The demographic split is one of the obstacles to dramatic reform, the kind Prime Minister Shinzo Abe campaigned on. To amend the constitution, a super majority, i.e. two thirds on both houses of the Diet, and a majority verdict in a national referendum is needed to make such changes. Sentiment has swayed towards reform in light of the rise of China and more recently, the Algerian hostage tragedy where more than 10 Japanese nationals died. The latter has given impetus to push forward on a law on allowing Japanese forces to deploy to areas and guarantee the safety of Japanese nationals abroad, whereas before, the security of the JSDF was needed before deployment.
Japan’s normalization therefore is re-entering an era of acceleration. The last instance of this was in response to international (especially US) criticism of Japan’s ‘chequebook diplomacy’ in the Gulf War. Pressure to share the burden of Japanese security, following the Yoshida doctrine of ‘economy first’ (and leaving defence to the US) has therefore coincided with heightened regional and domestic impetus to reform. The contemporary context has paved the way for the re-entry of the conservative LDP, though obstacles will remain. Japan must balance its relationship in the region, especially its trade relationship with China. So too must Japan find a way to finance the huge amount of debt and demographic challenges – like its aging population. Finally, public sentiment must form a majority and be sustained – a task made difficult by what is a revolving door of Prime Ministers and cabinets.
Shinzo Abe’s second run as Prime Minister is perhaps the best chance in recent memory for Japan to formally ‘normalize’. Although it can appear to come in waves, resulting in minor skirting of the constitution, over the years and as a whole, ‘normalization’ has resulted in a formidable and sophisticated defence force due to the consistent recognition in Tokyo of the strategic imperative of guaranteeing Japan’s ability to defend itself and its interests abroad in the face of inherent geopolitical challenges.

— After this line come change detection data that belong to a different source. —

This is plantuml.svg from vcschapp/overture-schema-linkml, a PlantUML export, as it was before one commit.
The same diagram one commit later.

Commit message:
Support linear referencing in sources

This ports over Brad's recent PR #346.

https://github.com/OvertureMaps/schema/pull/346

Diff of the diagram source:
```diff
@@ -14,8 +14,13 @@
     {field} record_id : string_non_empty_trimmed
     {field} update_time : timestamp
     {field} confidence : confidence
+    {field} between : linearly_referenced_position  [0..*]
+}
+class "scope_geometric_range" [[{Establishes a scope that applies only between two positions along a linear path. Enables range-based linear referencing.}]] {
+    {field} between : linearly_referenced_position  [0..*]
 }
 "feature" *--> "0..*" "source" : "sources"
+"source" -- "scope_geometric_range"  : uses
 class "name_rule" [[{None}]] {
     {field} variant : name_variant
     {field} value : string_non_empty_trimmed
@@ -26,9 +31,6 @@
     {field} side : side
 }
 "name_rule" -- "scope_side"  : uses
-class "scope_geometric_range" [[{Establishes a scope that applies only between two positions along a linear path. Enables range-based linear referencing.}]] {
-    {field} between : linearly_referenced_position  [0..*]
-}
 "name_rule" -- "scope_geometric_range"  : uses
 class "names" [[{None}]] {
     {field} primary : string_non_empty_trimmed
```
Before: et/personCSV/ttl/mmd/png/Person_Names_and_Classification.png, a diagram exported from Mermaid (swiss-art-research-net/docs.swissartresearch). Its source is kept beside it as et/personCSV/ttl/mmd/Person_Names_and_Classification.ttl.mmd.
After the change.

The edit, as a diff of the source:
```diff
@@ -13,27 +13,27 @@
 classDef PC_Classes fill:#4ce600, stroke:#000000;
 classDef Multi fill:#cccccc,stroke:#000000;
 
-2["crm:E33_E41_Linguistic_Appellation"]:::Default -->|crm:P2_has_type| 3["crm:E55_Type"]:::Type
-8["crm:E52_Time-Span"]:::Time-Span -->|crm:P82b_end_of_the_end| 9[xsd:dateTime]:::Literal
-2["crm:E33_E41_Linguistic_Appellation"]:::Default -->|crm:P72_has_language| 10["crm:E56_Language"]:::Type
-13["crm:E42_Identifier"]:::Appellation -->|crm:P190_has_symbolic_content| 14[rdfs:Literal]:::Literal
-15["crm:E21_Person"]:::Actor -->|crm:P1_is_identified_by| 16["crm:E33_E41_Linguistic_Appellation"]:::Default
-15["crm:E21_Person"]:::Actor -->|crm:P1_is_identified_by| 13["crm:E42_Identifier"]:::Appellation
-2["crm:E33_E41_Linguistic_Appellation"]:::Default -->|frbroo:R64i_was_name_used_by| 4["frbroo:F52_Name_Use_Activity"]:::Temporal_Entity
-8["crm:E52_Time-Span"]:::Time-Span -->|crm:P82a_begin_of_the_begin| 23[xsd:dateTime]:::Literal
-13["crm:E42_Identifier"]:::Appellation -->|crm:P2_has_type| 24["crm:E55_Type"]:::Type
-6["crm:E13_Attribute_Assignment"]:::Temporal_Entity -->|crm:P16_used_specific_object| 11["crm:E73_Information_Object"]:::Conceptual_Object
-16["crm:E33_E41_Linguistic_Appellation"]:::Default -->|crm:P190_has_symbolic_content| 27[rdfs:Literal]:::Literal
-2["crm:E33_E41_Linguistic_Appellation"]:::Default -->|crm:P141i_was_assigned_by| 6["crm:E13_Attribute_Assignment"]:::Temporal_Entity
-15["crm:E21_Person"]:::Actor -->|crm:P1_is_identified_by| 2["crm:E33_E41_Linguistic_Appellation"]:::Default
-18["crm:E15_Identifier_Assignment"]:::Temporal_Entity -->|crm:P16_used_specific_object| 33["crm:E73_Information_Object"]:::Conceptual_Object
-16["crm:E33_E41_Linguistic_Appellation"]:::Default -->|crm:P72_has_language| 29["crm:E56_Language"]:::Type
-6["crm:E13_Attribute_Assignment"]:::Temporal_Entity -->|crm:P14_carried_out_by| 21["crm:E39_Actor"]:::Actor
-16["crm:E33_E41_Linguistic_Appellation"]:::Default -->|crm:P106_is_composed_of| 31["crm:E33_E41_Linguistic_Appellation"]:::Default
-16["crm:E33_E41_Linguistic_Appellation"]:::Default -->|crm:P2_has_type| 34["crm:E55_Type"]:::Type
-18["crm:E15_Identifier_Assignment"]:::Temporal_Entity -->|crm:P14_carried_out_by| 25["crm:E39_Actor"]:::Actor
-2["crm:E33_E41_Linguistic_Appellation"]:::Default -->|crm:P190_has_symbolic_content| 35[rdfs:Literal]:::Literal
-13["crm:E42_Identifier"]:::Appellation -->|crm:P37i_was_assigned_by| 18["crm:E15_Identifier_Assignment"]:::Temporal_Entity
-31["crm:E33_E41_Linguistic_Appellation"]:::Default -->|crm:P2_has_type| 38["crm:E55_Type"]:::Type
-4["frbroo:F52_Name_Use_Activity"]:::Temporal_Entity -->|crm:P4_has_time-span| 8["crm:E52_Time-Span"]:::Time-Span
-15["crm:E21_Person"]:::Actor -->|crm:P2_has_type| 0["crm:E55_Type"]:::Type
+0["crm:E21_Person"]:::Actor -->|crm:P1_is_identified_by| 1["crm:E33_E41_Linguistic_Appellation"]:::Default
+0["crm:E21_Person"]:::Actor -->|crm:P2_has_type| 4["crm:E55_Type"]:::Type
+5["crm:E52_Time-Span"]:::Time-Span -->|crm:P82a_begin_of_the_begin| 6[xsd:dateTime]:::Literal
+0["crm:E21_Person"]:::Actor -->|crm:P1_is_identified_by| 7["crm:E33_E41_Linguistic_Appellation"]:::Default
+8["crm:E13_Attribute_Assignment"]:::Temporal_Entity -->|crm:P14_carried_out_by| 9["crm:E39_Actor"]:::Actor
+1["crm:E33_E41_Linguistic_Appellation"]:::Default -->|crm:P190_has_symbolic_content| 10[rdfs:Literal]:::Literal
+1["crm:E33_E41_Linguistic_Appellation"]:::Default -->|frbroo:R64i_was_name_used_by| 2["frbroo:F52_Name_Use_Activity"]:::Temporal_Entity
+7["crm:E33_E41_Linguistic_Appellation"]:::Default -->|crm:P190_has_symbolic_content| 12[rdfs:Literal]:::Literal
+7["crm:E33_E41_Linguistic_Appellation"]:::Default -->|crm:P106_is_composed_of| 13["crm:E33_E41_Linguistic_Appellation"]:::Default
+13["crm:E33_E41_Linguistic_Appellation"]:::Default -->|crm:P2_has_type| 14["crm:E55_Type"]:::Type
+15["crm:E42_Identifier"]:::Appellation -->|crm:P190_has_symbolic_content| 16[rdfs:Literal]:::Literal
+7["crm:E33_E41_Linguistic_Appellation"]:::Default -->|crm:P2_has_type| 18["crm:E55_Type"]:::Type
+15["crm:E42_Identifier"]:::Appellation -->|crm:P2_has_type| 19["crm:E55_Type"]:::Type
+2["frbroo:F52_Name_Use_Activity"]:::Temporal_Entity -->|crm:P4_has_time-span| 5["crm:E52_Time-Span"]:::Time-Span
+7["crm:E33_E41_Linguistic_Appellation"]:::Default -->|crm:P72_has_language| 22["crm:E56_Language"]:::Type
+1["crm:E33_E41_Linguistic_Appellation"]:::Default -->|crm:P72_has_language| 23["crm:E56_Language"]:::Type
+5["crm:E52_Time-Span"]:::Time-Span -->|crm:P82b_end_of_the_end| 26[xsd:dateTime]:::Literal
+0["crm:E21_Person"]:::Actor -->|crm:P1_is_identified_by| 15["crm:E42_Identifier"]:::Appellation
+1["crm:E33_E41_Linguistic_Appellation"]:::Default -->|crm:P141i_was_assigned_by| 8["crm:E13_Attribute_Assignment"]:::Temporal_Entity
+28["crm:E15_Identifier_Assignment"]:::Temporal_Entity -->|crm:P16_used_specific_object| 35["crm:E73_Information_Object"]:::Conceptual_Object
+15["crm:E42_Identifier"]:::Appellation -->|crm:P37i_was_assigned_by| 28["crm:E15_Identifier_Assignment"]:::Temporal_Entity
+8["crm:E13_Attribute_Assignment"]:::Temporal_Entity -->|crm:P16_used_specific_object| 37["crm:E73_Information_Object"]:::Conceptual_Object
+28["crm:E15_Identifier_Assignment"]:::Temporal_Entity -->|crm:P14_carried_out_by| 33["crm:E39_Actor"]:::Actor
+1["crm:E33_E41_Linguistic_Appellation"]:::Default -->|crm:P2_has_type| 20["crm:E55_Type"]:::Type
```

This piece was contributed by William Hobart, Councillor AIIA NSW.